Keyezua: a very contemporary masked ritual that includes the participation of a group of men with a physical disability.

Fortia is inspired by sorrow, loss and survival. How does this translate in the aesthetics of Fortia? Many would consider it aesthetically pleasing.

As Fortia means force, I wanted to… the force that I found in this group of men is what I wanted to portray in each mask that we created. It doesn’t translate immediately to those that interact with the image. It’s not an easy image to read because it creates the first impression of being what it’s actually not and of connecting to images that we normally associate with certain topics such as beauty, fashion or grandeur.

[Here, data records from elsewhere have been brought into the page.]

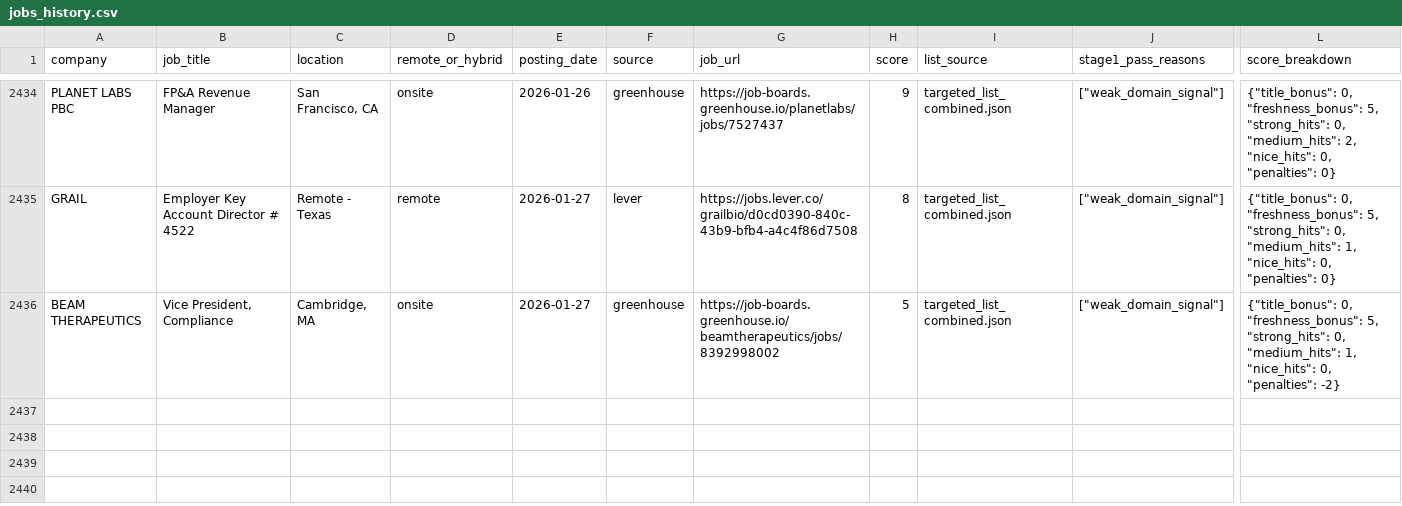
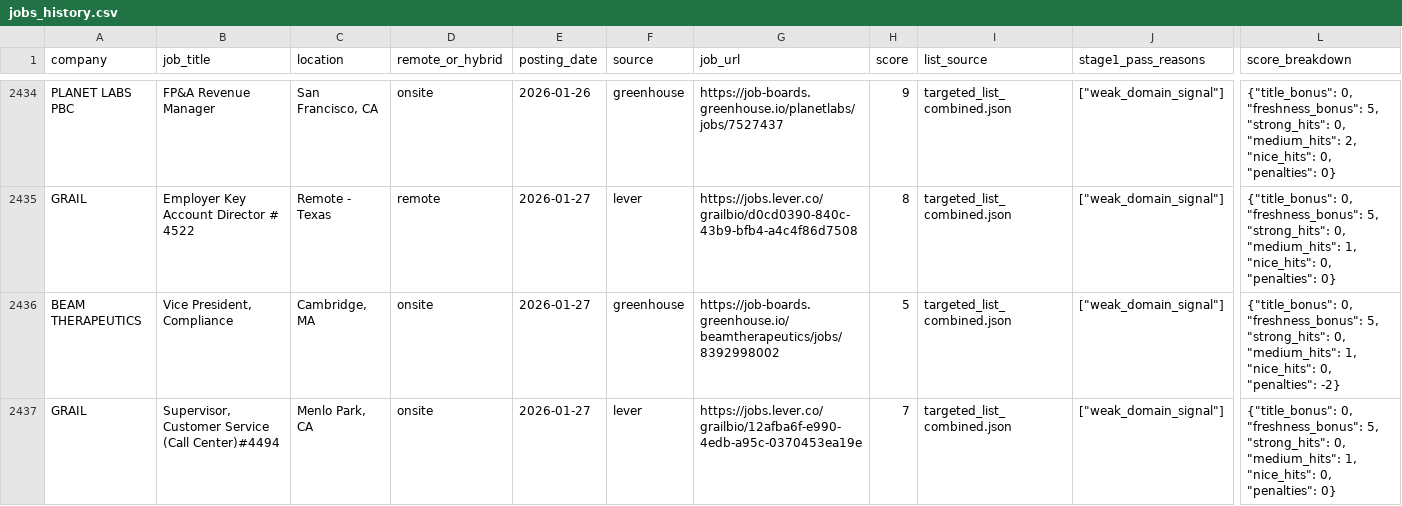
Before and after one commit to Bit-2310/bioinfo-job-tracker, a CSV file: data/jobs_history.csv, drawn as a sheet; only a part is shown, gaps mark what is left out; rows hold the shown columns only; the diff names each change by its address in the sheet, - before the commit and + after, or states it on an @@ line.

```diff
--- a/data/jobs_history.csv
+++ b/data/jobs_history.csv
+row 2437: GRAIL | Supervisor, Customer Service (Call Center)#4494 | Menlo Park, CA | onsite | 2026-01-27 | lever | https://jobs.lever.co/grailbio/12afba6f-e990-4edb-a95c-0370453ea19e | 7 | targeted_list_combined.json | ["weak_domain_signal"] | {"title_bonus": 0, "freshness_bonus": 5, "strong_hits": 0, "medium_hits": 1, "nice_hits": 0, "penalties": 0}
```
Also changed, not shown: data/jobs_latest.csv, 2 other files.
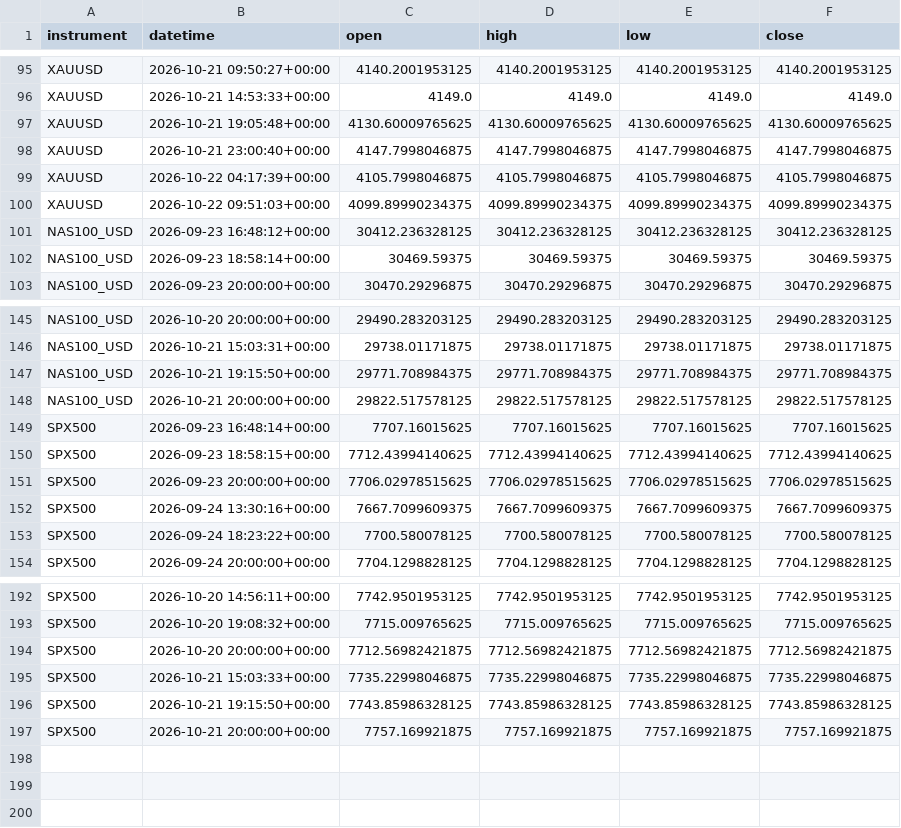
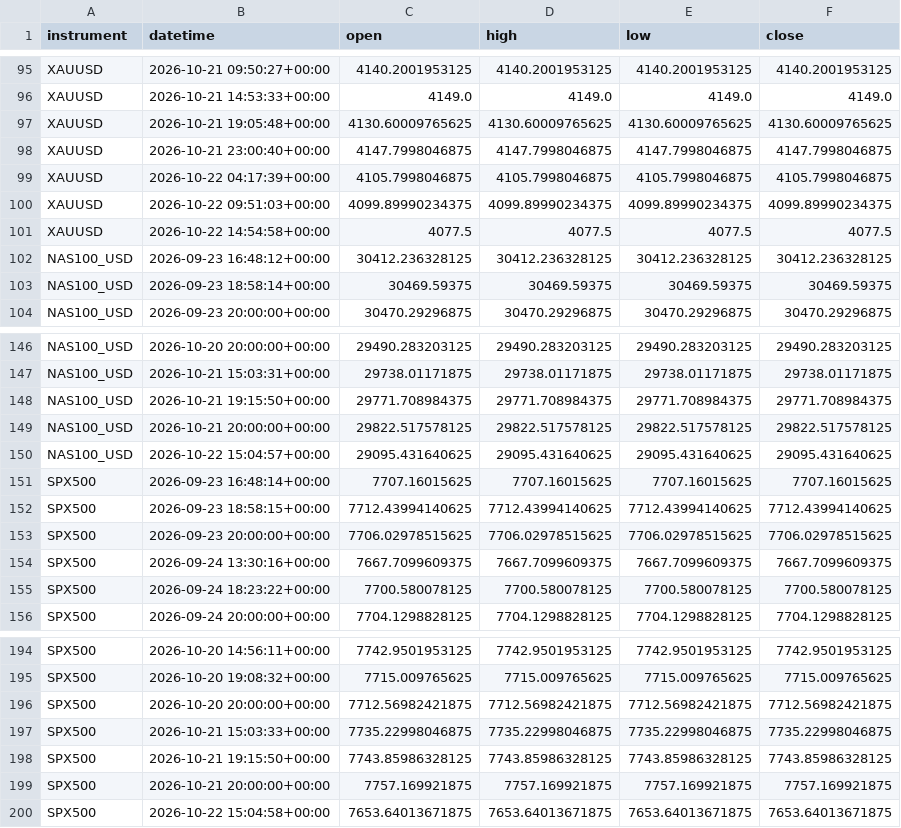
Before and after one commit to kenjtradez/STRAT1---LIVE, a CSV file: overnight_extension_log.csv, drawn as a sheet; only a part is shown, gaps mark what is left out; the diff names each change by its address in the sheet, - before the commit and + after, or states it on an @@ line.

```diff
--- a/overnight_extension_log.csv
+++ b/overnight_extension_log.csv
+row 101: XAUUSD | 2026-10-22 14:54:58+00:00 | 4077.5 | 4077.5 | 4077.5 | 4077.5
+row 150: NAS100_USD | 2026-10-22 15:04:57+00:00 | 29095.431640625 | 29095.431640625 | 29095.431640625 | 29095.431640625
+row 200: SPX500 | 2026-10-22 15:04:58+00:00 | 7653.64013671875 | 7653.64013671875 | 7653.64013671875 | 7653.64013671875
```
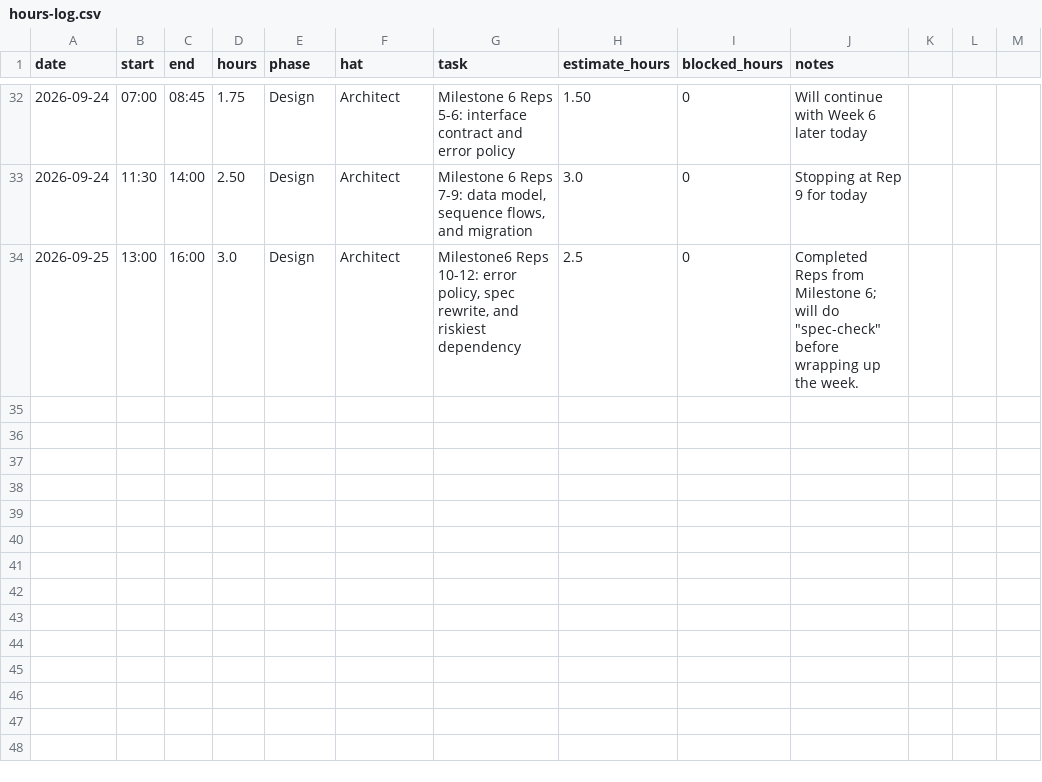
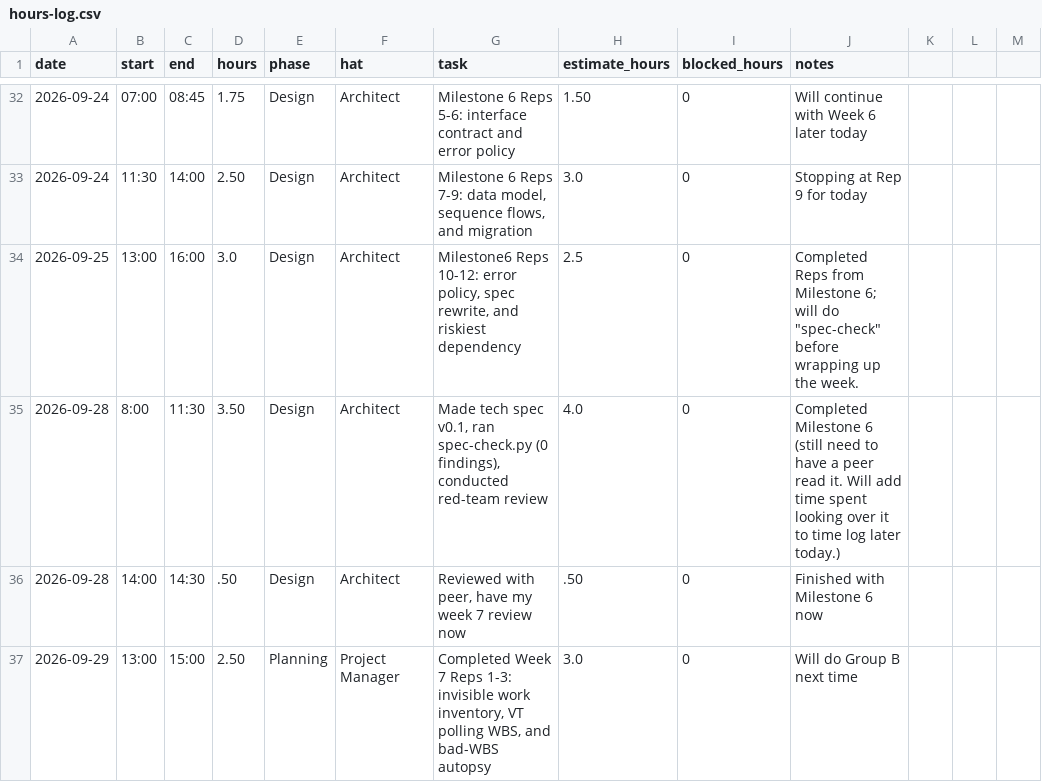
Before and after one commit to calebfuller1705/capstone, a CSV file: docs/hours-log.csv, drawn as a sheet; only a part is shown, gaps mark what is left out; the diff names each change by its address in the sheet, - before the commit and + after, or states it on an @@ line.

Commit message:
docs: started Week 7 with Reps 1-3 and WBS decomposition

```diff
--- a/docs/hours-log.csv
+++ b/docs/hours-log.csv
+row 35: 2026-09-28 | 8:00 | 11:30 | 3.50 | Design | Architect | Made tech spec v0.1, ran spec-check.py (0 findings), conducted red-team review | 4.0 | 0 | Completed Milestone 6 (still need to have a peer read it. Will add time spent looking over it to time log later today.)
+row 36: 2026-09-28 | 14:00 | 14:30 | .50 | Design | Architect | Reviewed with peer, have my week 7 review now | .50 | 0 | Finished with Milestone 6 now
+row 37: 2026-09-29 | 13:00 | 15:00 | 2.50 | Planning | Project Manager | Completed Week 7 Reps 1-3: invisible work inventory, VT polling WBS, and bad-WBS autopsy | 3.0 | 0 | Will do Group B next time
```
Also changed, not shown: 1 other file.
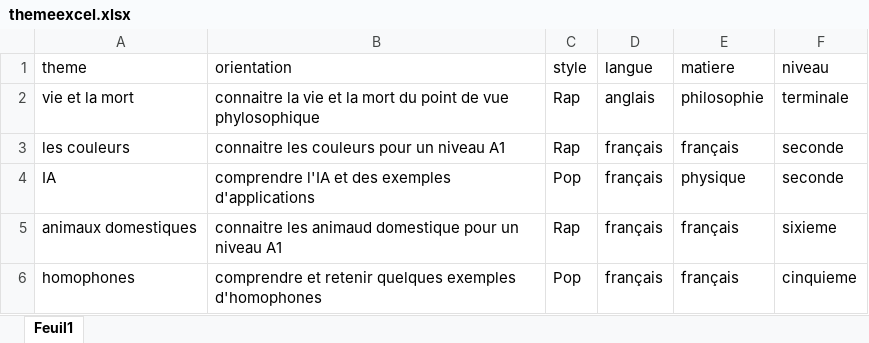
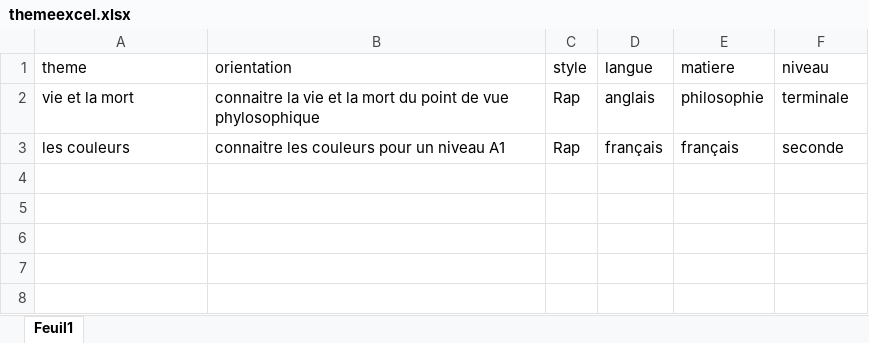
Before and after one commit to workinmusicdev/ailyricsgen, an Excel workbook: uploads/themeexcel.xlsx, sheet Feuil1, drawn as a sheet; values as stored, in another font and other column widths than the file's, no borders; table styles not drawn; the diff names each change by its address in the sheet, - before the commit and + after, or states it on an @@ line.

```diff
--- a/uploads/themeexcel.xlsx (sheet Feuil1)
+++ b/uploads/themeexcel.xlsx (sheet Feuil1)
-row 4: IA | comprendre l'IA et des exemples d'applications | Pop | français | physique | seconde
-row 5: animaux domestiques | connaitre les animaud domestique pour un niveau A1 | Rap | français | français | sixieme
-row 6: homophones | comprendre et retenir quelques exemples d'homophones | Pop | français | français | cinquieme
```
Also changed, not shown: 4 other files.
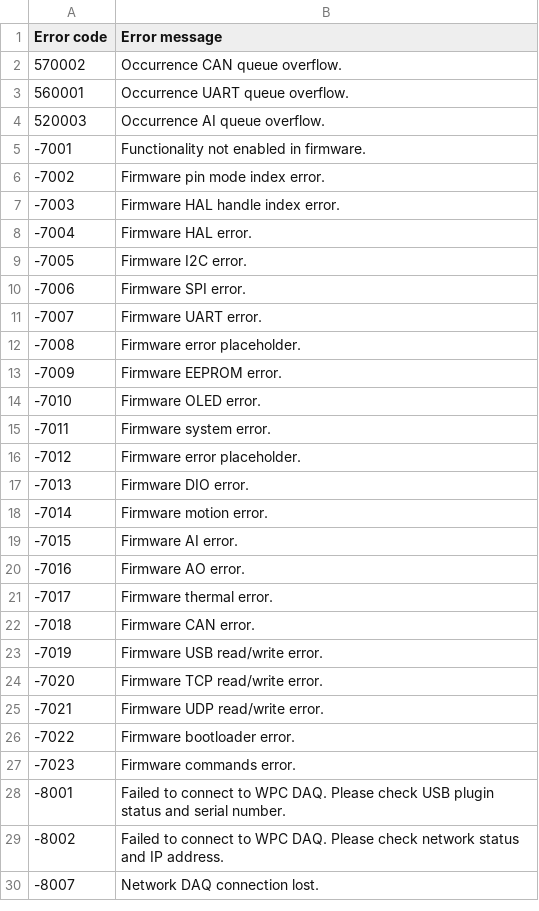
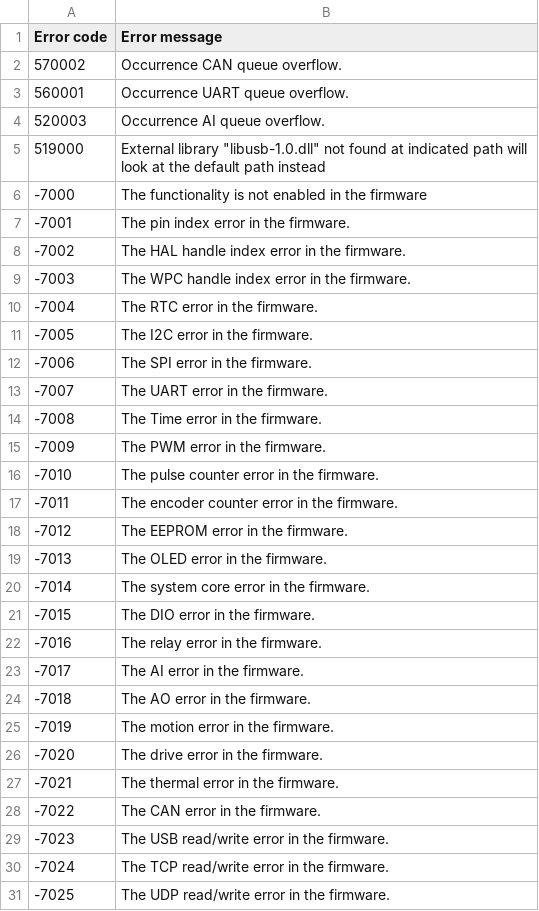
Before and after one commit to WPC-Systems-Ltd/WPC_CSharp_driver_release, a CSV file: Reference/WPC_error_code.csv, drawn as a sheet; only a part is shown; the shorter side is filled out with more unchanged rows; the diff covers the shown part only.

Commit message:
v0.2.1 - STEM product introduction (#38)
v0.2.1 Date: 2023/06/05, Developer: Chunglee_people
---------------------------------------------------
### Added
- STEM product introduction
- Add `STEM` in handle list

### Changed
- Wifi DAQ AI port to 0
- STEM product images
- API name:
  - Wifi_readAccleration -> Wifi_readAcceleration

### Fixed
- Firmware error code

```diff
--- a/Reference/WPC_error_code.csv
+++ b/Reference/WPC_error_code.csv
@@ -4,24 +4,28 @@ Error code,Error message
 520003,Occurrence AI queue overflow.
--7001,Functionality not enabled in firmware.
--7002,Firmware pin mode index error.
--7003,Firmware HAL handle index error.
--7004,Firmware HAL error.
--7005,Firmware I2C error.
--7006,Firmware SPI error.
--7007,Firmware UART error.
--7008,Firmware error placeholder.
--7009,Firmware EEPROM error.
--7010,Firmware OLED error.
--7011,Firmware system error.
--7012,Firmware error placeholder.
--7013,Firmware DIO error.
--7014,Firmware motion error.
--7015,Firmware AI error.
--7016,Firmware AO error.
--7017,Firmware thermal error.
--7018,Firmware CAN error.
--7019,Firmware USB read/write error.
--7020,Firmware TCP read/write error.
--7021,Firmware UDP read/write error.
--7022,Firmware bootloader error.
--7023,Firmware commands error.
+519000,"External library ""libusb-1.0.dll"" not found at indicated path will look at the default path instead"
+-7000,The functionality is not enabled in the firmware
+-7001,The pin index error in the firmware.
+-7002,The HAL handle index error in the firmware.
+-7003,The WPC handle index error in the firmware.
+-7004,The RTC error in the firmware.
+-7005,The I2C error in the firmware.
+-7006,The SPI error in the firmware.
+-7007,The UART error in the firmware.
+-7008,The Time error in the firmware.
+-7009,The PWM error in the firmware.
+-7010,The pulse counter error in the firmware.
+-7011,The encoder counter error in the firmware.
+-7012,The EEPROM error in the firmware.
+-7013,The OLED error in the firmware.
+-7014,The system core error in the firmware.
+-7015,The DIO error in the firmware.
+-7016,The relay error in the firmware.
+-7017,The AI error in the firmware.
+-7018,The AO error in the firmware.
+-7019,The motion error in the firmware.
+-7020,The drive error in the firmware.
+-7021,The thermal error in the firmware.
+-7022,The CAN error in the firmware.
+-7023,The USB read/write error in the firmware.
+-7024,The TCP read/write error in the firmware.
+-7025,The UDP read/write error in the firmware.
```
Also changed, not shown: 26 added rows and 4 edited cells elsewhere in this file, 20 other files.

Fortia seduces viewers to think what they normally think, then it attacks the images that they normally connect to physical disability and also confronts them in questioning of why Fortia is only considered a beautiful image in the first reading or just an image of a woman wearing an African mask. It’s later on when the viewer reads the text that the interaction becomes an examination of each detail of the picture.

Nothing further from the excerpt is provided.